Jesus knows who will fail him, and when, where, and how. He knows that all of us will fail him, even the best among us—including Peter, who wrote books of the Bible and was the senior leader of Jesus’ disciples. After Peter fails Jesus, he weeps bitterly and repents quickly, as should we. The good news is Jesus fails no one; he is faithful. He restores his friendship with Peter and then encourages him to tell his story in order to strengthen others.
We have failed Jesus. Peter has failed him. Some of you failed him last night. Some of you failed him last week. Some of you failed him last month. Some of you failed him last year, and some of you are here today, smugly, proudly declaring in your heart, "I’m glad it’s not me." Wait ‘til tomorrow. Jesus knows when you will fail him. How do you feel about that fact? Here’s how Peter felt: Luke 22:62, "And he went out and wept bitterly." Have you had that day? Peter is a grown man. Grown men don’t cry a lot, but when confronted with the depth of their sin, it is a righteous thing for a man to be broken. And Peter here, if you could just get the picture, he had just denied him. "I don’t know Jesus! . . . There he is, looking me in the eye, hearing everything I’ve just said, as he’s going to suffer, and I denied him." I could just see Peter’s face in his hands, just weeping, bawling bitterly, uncontrollably. "What have I done? What have I failed to do?" […] It’s horrible, isn’t it? The best among us failed, failed miserably, failed publicly, failed shamefully. And if this were all we had in the Bible, if this were where the story ended, it would be completely devastating, utterly depressing. But the reason it’s so dark is all we’ve talked about is Peter and us. See, we haven’t talked about Jesus yet.

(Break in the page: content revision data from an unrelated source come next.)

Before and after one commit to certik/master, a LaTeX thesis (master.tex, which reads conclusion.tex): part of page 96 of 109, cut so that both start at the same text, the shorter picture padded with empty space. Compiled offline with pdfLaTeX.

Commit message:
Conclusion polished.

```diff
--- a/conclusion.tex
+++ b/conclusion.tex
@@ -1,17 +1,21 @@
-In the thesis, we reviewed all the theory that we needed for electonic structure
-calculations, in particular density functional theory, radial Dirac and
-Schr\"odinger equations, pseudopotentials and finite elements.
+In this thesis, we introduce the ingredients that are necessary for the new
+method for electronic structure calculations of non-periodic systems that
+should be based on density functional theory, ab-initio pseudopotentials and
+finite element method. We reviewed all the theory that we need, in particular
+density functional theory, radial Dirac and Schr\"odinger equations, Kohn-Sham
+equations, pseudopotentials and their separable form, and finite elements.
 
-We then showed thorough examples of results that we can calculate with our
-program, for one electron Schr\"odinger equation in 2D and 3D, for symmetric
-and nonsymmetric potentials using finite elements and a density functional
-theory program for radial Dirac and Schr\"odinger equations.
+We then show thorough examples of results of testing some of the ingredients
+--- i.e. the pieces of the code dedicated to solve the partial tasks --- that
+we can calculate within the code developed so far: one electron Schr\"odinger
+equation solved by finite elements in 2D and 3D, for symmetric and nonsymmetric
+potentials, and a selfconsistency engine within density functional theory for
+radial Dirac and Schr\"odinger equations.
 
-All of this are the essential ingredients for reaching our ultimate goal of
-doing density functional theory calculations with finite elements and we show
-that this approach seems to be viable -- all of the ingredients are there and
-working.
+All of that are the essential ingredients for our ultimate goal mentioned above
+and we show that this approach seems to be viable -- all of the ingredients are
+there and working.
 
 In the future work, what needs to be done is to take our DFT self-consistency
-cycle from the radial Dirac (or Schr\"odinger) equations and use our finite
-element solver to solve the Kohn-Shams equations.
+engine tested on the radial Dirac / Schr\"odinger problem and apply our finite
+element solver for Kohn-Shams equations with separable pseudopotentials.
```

Jesus is not just another therapist. He’s not just another counselor. He’s not just another professor, or a teacher, or an author who gives good advice. He’s a good God and Savior who died and rose to give good news, and the good news is we all failed God, and God fails none of his children. That’s good news! […] If you’re not a Christian, Mars Hill is not about giving you good advice, but good news. Jesus forgives sinners. Jesus pursues sinners. Jesus loves sinners! Jesus changes sinners! And you’re welcome, you’re welcome, you’re welcome to follow him! Friends, it doesn’t matter what you’ve done. You are not beyond the good news. And I tell you this. Some of you are going to sin in the future, and you’re going to have that bitter weeping moment, and you’re not beyond the good news. See, I have complete hope for you—not in you, but for you. You can depend on Jesus, especially when you’ve failed him, because Jesus fails who? No one. That’s amazing.
Jesus asks [Peter] three times, "Do you love me?" Why does he ask him that question? Because sin is not just the breaking of God’s laws. It’s the breaking of Jesus’ heart. When you sin, you’re sinning against your friend. You’re sinning against a God who loves you. You’re sinning against a God who wants to do life with you. You’re sinning against a God who calls you by name and treasures you as a friend. And so when Jesus asks him, "Do you love me?" he is in essence teaching Peter, "If you love me, you’re not going to lie. If you love me, you’re not going to deny me. If you love me, you’re not going to be a coward. If you love me, you’re going to live for the glory of God, not for the approval of others." See, friends, all of your problems and mine really come down to two things: We don’t really believe that Jesus loves us, and we don’t really love him. And even if we do, sometimes, in a moment, we choose otherwise, and that’s why we sin. So, the key to overcoming sin is a friendship with Jesus. Right? It’s a friendship with the real living God, who’s not just an idea, but a person, a person named Jesus, who loves us. Next up, Luke #92, "Jesus, Tough and Tender."